# WORK TO BE COMPLETED
Check every line of the records below for the string "epVector", then report only how many lines have it.

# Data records
_ _ _ _

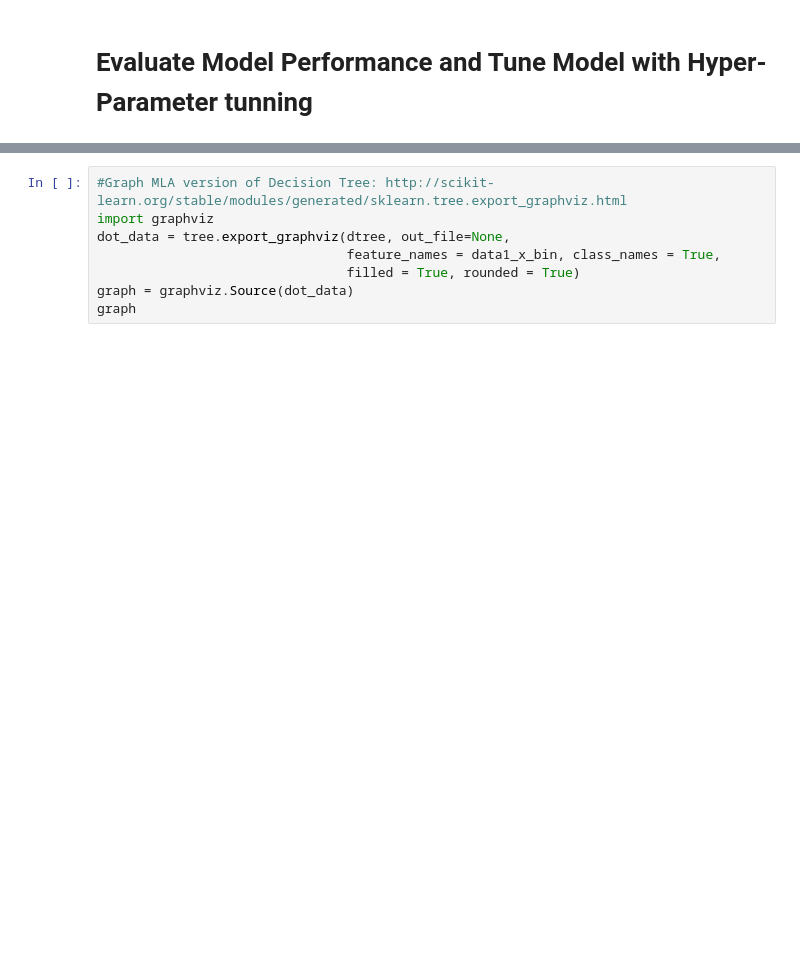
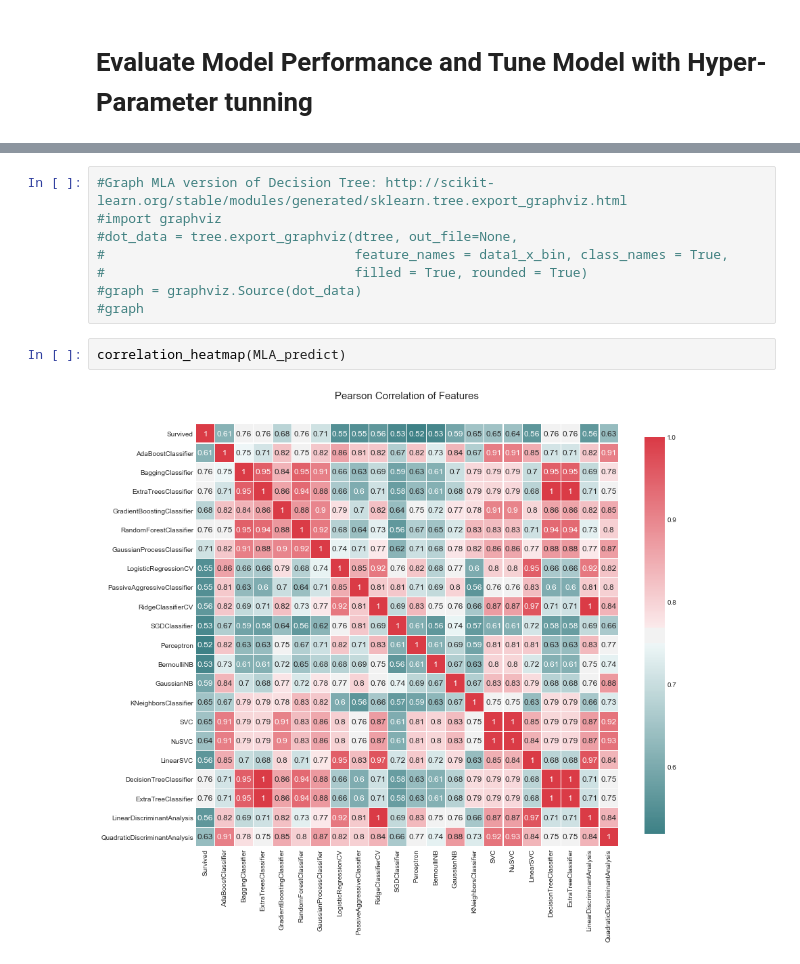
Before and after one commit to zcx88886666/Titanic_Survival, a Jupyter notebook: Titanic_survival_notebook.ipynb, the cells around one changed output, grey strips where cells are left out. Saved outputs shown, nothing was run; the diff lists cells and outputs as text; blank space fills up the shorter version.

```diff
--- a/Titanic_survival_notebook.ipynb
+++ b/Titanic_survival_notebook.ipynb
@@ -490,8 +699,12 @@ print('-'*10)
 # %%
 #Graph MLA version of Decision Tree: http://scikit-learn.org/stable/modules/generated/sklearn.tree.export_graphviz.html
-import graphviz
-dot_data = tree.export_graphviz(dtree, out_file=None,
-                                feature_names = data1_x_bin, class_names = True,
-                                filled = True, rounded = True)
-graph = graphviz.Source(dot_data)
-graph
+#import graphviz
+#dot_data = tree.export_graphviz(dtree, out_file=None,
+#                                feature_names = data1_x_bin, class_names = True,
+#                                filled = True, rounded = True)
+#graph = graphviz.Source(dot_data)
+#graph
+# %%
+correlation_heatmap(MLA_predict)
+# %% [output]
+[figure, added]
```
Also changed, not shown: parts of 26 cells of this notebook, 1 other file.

_ _ _ _

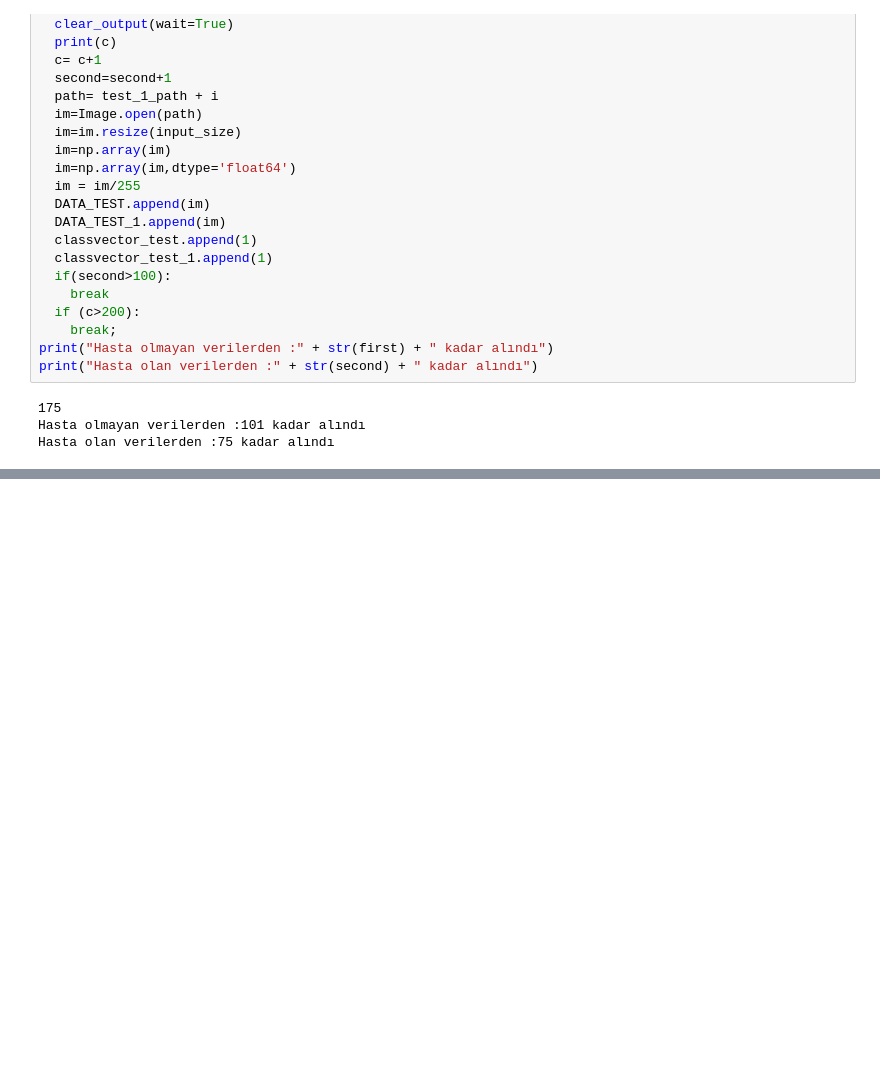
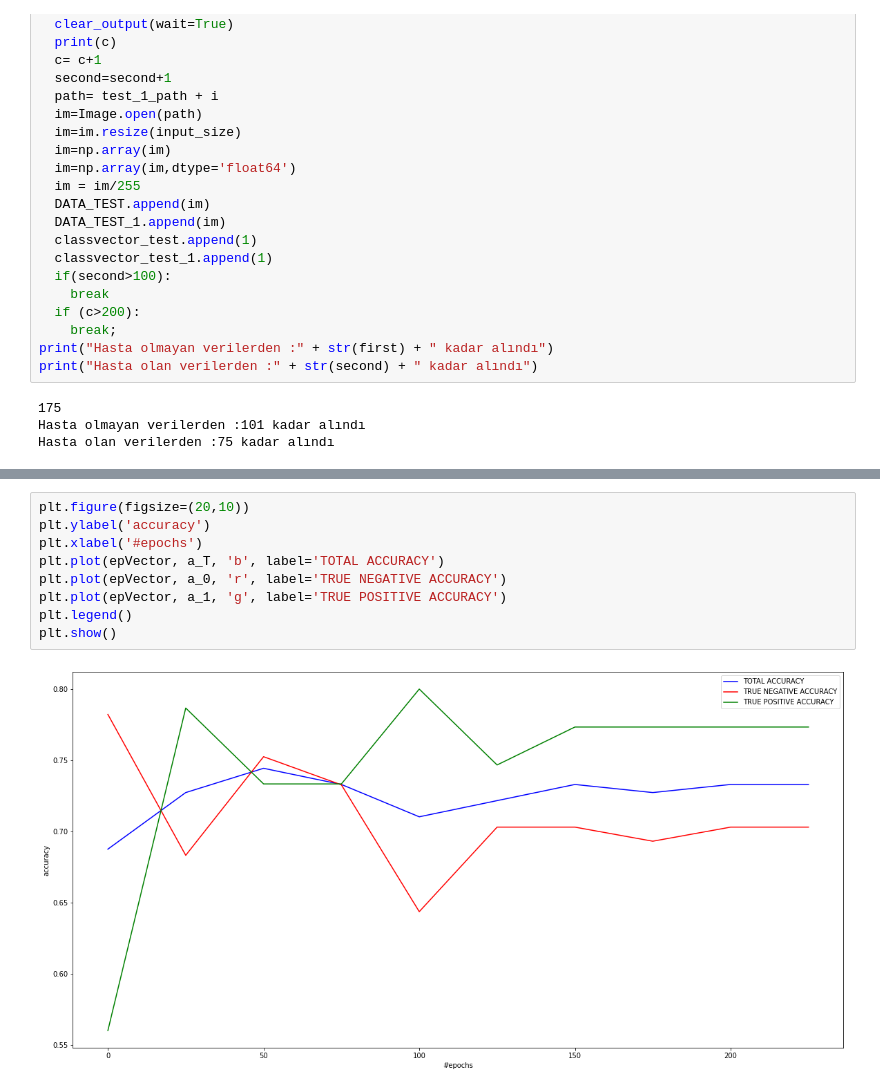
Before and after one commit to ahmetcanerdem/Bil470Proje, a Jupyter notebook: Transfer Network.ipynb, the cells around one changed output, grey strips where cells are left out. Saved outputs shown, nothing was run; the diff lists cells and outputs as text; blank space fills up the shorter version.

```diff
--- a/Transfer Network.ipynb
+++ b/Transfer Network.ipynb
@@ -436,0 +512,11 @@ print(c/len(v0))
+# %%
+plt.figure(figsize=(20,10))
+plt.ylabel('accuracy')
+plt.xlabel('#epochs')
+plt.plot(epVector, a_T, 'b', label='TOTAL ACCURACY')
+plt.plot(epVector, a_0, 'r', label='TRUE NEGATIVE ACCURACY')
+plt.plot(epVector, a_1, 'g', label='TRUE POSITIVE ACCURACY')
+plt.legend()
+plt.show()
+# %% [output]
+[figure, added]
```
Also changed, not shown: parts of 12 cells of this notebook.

_ _ _ _

# SOLVED EXERCISE
3